Unsure what to write about, I decided to play Newsletter Tarot this week. I have a deck of notecards and on each one is a lesson learned, an idea, or a story. Someday I might figure out a way to string them together into a book, but for now they sit in my desk drawer. Twice now, I’ve pulled them from the back of that drawer, shuffled them as if they were a deck of cards and pulled one out with the idea that this would be my topic for the week. Today’s card has two ideas – technically – though they are clearly related.
“Pay attention to organizational culture.
Strategic planning as a way to impact (culture).”
Right after I pulled that card, I had a call with a coaching client and, you guessed it, we spent much of our time talking about the interplay between a new policy and the organizational culture. You might also guess that this organization is experiencing what Peter Drucker meant when he coined the phrase, “culture eats strategy for breakfast.”
Margaret J. Wheatley describes culture this way, “I can’t think of any organization that isn’t deeply patterned with self-similar behaviors evident everywhere. I’m often struck by eerily similar behaviors exhibited by people in an organization, whether I’m meeting with a factory floor employee or a senior executive. I might detect a recurring penchant for secrecy, or for openness, for name-calling, or for thoughtfulness. These recurring patterns of behavior are what many call the culture of an organization.” (Emphases mine.)
“Deeply patterned with self-similar behaviors” is a phrase that resonates with me. It reaches back to a quote I like that turns out not to be from Aristotle (see Quote of the Week) “Excellence, then, is not an act, but a habit.” If we want our organizations to be open and collaborative we have to practice openness and collaboration – everyone of us, repeatedly – about all sorts of things that are often uncomfortable to talk about and difficult to collaborate on. If we say we want our organization to be one that values diversity in opinions, experiences, and backgrounds, we have to act in ways that actually create space for difference and disagreement. And the list goes on, doesn’t it?

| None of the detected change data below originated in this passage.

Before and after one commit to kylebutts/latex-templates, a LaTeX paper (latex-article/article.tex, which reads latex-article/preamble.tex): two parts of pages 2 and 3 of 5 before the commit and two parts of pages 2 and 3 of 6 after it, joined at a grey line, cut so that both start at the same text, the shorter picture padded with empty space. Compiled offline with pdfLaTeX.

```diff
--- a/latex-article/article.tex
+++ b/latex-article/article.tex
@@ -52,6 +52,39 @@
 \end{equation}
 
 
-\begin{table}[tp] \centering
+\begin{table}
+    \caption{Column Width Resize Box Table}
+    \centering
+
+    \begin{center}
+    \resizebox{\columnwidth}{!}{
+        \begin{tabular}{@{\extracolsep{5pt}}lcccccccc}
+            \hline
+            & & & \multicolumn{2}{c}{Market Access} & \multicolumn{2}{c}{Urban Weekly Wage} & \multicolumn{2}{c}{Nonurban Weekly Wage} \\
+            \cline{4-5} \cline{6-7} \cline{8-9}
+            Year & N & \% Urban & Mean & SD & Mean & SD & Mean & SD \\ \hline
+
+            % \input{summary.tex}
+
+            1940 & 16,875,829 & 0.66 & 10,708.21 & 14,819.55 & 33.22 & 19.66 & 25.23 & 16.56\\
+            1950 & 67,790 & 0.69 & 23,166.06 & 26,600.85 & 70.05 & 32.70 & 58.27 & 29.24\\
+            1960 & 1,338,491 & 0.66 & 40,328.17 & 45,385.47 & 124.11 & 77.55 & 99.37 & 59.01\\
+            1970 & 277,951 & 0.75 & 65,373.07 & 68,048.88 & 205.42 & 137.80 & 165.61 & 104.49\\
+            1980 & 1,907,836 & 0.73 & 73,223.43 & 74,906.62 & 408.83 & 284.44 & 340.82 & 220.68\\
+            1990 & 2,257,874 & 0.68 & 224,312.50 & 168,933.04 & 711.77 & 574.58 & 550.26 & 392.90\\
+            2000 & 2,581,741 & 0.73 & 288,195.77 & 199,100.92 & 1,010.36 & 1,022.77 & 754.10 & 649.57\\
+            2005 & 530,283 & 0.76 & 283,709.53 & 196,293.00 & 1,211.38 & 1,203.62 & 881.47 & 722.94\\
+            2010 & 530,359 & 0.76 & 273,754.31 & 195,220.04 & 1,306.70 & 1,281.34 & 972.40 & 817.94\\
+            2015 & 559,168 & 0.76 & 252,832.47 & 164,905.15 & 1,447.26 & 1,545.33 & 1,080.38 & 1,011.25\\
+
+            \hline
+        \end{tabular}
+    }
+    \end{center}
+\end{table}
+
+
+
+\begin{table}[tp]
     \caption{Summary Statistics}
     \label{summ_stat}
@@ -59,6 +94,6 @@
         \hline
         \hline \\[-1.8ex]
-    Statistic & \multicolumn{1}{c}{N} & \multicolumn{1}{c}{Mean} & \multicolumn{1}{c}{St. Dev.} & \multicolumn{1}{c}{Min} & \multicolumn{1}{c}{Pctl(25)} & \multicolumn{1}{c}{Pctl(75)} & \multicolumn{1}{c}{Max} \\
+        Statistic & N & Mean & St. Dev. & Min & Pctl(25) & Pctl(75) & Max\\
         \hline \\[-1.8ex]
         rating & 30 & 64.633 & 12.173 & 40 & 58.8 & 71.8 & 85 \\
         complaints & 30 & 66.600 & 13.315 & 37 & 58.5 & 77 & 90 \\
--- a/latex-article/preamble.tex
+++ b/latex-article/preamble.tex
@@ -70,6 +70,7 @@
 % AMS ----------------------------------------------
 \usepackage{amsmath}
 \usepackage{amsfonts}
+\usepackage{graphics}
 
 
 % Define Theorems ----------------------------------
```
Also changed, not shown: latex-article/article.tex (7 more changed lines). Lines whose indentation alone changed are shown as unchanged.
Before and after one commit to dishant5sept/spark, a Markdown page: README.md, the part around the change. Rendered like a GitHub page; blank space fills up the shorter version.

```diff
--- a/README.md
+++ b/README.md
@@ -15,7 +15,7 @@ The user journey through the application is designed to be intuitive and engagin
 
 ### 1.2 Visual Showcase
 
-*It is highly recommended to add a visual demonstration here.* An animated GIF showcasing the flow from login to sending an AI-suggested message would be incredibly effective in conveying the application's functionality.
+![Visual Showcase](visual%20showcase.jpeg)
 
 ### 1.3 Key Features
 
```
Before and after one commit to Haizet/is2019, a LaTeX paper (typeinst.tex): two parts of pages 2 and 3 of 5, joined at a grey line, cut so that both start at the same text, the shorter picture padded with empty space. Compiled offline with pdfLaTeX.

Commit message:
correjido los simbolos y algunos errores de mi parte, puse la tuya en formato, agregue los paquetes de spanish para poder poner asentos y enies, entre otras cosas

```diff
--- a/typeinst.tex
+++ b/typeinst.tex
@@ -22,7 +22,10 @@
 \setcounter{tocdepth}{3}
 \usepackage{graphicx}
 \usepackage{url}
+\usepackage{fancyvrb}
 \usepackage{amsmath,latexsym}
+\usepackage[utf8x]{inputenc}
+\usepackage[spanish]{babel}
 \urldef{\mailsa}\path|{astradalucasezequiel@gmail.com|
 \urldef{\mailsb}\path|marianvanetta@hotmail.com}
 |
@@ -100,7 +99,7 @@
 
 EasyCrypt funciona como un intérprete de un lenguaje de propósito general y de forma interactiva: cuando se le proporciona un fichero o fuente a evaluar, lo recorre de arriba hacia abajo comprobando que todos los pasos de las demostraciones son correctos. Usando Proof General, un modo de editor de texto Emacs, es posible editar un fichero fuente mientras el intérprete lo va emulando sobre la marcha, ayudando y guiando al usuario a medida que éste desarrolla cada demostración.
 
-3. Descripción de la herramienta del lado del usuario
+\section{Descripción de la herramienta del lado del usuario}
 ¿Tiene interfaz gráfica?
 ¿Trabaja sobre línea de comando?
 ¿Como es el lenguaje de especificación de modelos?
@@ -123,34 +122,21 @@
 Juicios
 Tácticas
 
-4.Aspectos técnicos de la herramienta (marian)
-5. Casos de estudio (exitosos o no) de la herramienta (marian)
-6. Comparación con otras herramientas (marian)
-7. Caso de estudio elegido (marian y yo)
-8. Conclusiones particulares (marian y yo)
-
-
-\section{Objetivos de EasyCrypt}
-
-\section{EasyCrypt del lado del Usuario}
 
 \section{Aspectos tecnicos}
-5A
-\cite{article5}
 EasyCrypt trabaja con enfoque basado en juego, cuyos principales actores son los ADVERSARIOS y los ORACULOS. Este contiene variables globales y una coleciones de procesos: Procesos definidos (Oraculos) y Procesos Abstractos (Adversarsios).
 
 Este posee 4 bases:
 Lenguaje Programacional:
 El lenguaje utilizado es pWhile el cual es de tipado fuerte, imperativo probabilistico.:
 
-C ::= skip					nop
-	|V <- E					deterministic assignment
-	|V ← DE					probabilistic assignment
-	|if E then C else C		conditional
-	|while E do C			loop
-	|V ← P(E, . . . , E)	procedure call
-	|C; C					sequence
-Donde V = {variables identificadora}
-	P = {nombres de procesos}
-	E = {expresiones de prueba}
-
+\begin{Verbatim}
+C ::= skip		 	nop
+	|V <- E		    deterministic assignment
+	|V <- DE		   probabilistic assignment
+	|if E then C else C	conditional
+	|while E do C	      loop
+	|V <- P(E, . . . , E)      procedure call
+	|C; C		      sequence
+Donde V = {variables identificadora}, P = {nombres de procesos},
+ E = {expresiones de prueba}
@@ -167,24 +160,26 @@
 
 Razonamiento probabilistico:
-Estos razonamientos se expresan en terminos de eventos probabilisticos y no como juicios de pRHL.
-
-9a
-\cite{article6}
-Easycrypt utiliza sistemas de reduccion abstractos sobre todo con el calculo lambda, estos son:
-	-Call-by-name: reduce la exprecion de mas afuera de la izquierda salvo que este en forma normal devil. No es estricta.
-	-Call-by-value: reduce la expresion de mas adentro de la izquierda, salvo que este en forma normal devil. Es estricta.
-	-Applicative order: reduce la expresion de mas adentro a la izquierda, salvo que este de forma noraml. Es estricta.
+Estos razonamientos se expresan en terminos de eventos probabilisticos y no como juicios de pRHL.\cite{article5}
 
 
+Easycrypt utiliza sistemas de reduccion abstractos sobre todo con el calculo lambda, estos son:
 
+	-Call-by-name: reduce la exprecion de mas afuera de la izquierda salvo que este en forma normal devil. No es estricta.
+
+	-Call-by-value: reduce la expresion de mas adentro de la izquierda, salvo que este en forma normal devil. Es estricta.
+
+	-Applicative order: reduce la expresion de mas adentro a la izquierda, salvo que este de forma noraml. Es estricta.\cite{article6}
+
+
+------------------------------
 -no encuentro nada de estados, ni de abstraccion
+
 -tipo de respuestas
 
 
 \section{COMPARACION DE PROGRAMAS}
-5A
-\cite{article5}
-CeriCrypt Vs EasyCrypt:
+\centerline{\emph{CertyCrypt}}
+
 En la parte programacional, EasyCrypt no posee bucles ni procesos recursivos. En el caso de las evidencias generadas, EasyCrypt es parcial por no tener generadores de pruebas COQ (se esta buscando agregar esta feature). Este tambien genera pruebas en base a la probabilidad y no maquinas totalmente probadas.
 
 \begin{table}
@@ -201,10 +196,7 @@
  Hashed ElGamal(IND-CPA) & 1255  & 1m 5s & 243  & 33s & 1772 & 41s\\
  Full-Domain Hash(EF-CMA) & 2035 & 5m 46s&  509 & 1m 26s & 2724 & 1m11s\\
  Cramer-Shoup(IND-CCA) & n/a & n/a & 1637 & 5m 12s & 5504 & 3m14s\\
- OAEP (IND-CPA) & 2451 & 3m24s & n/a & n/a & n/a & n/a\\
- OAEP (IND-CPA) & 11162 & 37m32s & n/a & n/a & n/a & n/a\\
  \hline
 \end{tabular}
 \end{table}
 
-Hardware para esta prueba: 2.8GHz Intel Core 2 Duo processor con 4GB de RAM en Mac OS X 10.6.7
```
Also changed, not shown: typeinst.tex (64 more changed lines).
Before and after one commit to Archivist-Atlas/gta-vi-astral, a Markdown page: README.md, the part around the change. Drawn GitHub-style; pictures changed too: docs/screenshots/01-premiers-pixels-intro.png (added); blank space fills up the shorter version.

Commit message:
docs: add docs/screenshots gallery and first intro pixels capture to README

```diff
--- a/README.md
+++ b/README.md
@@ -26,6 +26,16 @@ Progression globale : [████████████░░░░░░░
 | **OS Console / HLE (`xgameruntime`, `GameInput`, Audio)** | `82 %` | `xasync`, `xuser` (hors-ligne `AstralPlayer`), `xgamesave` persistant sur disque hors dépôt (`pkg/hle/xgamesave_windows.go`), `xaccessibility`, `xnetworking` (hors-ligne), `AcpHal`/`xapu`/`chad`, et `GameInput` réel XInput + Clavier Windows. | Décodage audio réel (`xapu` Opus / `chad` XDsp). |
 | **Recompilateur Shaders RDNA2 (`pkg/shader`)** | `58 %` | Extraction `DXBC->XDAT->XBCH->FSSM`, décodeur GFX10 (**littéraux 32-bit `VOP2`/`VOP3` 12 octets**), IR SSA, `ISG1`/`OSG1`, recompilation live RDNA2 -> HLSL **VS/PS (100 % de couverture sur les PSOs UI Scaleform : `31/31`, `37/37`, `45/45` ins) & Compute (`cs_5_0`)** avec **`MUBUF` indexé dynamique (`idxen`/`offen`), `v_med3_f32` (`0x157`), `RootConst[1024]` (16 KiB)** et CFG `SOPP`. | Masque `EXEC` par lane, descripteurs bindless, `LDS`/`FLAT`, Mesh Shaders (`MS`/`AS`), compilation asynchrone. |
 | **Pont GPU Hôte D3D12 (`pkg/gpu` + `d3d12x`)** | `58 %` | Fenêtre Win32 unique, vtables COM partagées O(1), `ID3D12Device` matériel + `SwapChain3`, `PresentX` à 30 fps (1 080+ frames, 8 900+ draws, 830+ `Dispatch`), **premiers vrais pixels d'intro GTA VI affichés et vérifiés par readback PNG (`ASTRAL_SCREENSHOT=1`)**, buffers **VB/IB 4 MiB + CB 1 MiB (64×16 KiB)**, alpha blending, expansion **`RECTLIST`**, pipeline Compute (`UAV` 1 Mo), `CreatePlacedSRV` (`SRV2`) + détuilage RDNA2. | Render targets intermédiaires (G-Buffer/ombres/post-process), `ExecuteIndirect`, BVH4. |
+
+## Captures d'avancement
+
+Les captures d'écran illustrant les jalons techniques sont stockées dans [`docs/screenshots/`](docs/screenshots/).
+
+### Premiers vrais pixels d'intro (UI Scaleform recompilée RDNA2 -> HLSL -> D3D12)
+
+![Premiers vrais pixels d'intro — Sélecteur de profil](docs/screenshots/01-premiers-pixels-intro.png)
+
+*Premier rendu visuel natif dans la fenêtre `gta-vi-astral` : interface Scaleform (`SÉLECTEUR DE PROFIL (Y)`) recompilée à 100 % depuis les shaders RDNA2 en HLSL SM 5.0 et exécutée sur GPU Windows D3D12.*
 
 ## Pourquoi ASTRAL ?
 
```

Our patterns, our practices, our habits, all make up the cultures of our organizations – and it’s true everywhere, but especially in complex organizations like higher education, there are multiple cultures within and throughout organizations. Truly effective strategic planning, significant policy change, or organizational redesign must take into account the norms and cultures of the organization. When we don’t do that, we find ourselves facing one more strategic plan that “just sits on the shelf”, one more new policy that causes problems rather than fixing them, and one more “reorg” that creates nothing but turmoil. Understanding our organizational culture isn’t the only ingredient for success, but a misunderstood culture can “eat us for lunch.”
If you’re running into difficulties which a change effort, it might be worth the time to take a step back and see where you are running afoul of an organizational culture. Or these days, maybe what you are experiencing is a culture that is changing around you as everyone copes with the effects of a global pandemic and changed perspectives about the ways we work together. Whatever version of resistance, challenge or difficulty you are experiencing right now, it’s worth checking in with the culture and seeing just what’s on your breakfast menu.
PS – No, I didn’t write about the second part of my notecard – strategic planning as a culture driver. I do believe in that, but we’ll save that for another time. GP